collage by nacrowe
when i look at the photography of WILLIAM EGGLESTON it reminds me of an AMERICA rarely noticed, not the skyscrapers, monuments and public buildings that have contrived meaning loaded into them, but the mundane and ordinary. a version of AMERICA that is stripped back of pretense and showcases the dignity of middle class exurban landscape of roads, storefronts, living rooms, restaurants and people making their way through life.
there seems to be a real problem in our culture where people look down on those that make a blue-collar living through manual labor, instead placing value and focusing our attention on the superficial "keeping up with the joneses" goals of mass consumerism. when i was in MANDALAY (MYANMAR) and you got up early enough, usually around dawn, and made your way across the river to the hilltop BUDDHIST temples of nearby SAGAING there was a good chance you would see lines of male and female monks seeking alms for the day. their one daily meal which consisted wholeheartedly of food donated by their neighbors. in the BUDDHIST worldview, allowing these monks to follow their spiritual path outside the framework of commerce was a gift with merit by their supporters. the fact that MYANMAR is a severely poor nation only goes to show how dear this daily gift is to the local community. there is a dignity in their spiritual work and those supporting it are likewise elevated.

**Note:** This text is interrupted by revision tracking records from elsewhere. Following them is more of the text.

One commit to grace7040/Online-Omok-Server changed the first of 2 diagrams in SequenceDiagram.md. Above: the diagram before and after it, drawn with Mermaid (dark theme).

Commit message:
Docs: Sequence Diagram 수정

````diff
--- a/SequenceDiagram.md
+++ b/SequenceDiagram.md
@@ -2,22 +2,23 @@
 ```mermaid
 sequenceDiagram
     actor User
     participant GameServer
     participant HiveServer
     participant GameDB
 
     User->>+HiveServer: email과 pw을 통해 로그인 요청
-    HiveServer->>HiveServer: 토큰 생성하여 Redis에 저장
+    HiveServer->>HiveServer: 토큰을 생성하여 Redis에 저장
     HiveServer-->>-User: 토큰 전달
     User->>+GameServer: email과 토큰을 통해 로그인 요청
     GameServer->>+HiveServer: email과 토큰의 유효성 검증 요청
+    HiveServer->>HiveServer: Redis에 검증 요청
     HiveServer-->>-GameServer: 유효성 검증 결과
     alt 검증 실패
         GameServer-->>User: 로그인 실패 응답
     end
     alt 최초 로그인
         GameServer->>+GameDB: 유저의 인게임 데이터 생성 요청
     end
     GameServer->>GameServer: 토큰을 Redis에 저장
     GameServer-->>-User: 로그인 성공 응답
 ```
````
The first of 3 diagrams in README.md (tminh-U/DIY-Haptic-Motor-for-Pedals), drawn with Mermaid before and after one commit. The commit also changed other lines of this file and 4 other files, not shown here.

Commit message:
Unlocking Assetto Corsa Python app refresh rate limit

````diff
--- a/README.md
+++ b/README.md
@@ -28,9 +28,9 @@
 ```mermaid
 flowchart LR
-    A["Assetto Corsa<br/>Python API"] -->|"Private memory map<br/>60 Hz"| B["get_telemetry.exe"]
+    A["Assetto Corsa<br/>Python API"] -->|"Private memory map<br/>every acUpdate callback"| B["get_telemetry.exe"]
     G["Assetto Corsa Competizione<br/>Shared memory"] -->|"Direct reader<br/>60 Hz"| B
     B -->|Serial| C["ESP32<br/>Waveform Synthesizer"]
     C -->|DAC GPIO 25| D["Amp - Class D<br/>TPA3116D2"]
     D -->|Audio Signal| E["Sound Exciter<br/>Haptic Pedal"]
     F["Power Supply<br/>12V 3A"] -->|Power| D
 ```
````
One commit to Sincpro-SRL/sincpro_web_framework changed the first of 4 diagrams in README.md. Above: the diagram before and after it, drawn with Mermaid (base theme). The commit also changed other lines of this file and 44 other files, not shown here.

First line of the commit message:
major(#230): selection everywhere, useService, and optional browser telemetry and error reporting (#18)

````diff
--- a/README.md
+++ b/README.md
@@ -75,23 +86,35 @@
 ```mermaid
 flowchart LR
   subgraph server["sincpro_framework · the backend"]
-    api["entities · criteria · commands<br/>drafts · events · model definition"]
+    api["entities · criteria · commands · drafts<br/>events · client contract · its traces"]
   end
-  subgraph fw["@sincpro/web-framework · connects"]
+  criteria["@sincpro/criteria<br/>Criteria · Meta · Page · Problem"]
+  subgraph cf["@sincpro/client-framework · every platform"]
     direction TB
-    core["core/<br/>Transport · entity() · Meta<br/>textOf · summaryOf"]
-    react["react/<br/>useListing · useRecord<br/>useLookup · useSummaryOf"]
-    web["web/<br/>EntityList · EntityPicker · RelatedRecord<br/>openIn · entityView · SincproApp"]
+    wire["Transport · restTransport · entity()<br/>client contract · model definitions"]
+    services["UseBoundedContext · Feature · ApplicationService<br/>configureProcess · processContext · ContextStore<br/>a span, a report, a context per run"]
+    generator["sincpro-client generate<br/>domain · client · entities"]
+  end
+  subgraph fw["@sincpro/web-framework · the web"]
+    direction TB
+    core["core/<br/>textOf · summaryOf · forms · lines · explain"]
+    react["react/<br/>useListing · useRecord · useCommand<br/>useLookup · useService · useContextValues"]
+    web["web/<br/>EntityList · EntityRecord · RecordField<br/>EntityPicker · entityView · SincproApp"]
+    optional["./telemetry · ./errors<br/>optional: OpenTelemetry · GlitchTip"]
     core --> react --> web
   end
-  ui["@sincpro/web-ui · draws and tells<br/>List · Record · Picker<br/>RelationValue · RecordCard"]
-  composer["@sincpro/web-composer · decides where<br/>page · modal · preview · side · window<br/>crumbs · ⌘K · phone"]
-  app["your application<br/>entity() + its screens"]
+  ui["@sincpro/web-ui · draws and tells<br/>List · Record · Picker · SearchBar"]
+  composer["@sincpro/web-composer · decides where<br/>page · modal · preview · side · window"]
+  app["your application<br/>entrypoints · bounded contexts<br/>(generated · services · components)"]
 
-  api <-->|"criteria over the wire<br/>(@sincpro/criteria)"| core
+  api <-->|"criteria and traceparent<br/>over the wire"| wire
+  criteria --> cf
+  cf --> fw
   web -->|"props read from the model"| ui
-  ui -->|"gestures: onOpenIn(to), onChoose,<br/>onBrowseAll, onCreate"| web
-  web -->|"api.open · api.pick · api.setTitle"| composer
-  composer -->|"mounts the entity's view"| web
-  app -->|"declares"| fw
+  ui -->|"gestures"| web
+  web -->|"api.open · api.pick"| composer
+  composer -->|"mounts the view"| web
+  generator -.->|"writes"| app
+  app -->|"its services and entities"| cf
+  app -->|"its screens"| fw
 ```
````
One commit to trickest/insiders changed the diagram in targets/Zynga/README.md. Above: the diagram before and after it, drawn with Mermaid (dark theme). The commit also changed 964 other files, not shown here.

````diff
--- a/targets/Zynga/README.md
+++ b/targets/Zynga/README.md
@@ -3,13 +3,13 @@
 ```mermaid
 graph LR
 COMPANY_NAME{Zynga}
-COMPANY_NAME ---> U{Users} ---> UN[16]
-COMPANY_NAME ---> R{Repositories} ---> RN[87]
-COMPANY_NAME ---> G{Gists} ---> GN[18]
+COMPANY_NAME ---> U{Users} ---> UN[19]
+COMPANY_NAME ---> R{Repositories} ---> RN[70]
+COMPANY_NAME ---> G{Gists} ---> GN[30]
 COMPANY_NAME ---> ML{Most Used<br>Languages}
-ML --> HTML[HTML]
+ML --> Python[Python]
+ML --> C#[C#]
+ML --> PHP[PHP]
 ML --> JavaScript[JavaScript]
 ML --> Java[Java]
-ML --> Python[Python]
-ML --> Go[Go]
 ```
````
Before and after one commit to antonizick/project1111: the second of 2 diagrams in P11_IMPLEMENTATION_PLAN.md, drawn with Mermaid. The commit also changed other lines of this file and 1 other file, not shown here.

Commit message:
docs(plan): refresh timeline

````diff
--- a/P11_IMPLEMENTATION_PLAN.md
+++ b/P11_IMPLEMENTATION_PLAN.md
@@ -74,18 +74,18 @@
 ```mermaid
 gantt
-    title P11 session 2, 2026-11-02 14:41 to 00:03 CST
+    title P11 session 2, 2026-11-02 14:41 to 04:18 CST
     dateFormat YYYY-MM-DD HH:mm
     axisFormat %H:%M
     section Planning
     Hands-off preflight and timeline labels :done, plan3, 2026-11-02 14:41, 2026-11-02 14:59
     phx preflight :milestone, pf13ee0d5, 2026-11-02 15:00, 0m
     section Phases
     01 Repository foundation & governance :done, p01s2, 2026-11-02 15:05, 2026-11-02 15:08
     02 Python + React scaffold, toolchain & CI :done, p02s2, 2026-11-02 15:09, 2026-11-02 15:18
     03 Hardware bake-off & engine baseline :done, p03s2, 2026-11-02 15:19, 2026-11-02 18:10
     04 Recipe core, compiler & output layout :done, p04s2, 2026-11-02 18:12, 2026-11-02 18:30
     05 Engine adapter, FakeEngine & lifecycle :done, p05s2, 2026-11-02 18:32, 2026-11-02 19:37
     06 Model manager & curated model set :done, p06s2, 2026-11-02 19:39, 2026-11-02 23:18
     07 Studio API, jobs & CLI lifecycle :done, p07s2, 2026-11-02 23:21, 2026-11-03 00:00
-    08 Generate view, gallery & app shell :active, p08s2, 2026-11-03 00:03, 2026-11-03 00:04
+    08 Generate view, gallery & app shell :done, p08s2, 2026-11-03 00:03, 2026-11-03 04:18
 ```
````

we have none of that in the UNITED STATES. we have a zero sum mentality with clearly defined winner and losers. when i see the work of EGGLESTON, i am reminded that there is a beauty and dignity in work and the ordinary lives of everyday AMERICANS, even if our bloated culture and body politic refuse to acknowledge such.
his work is a celebration of it.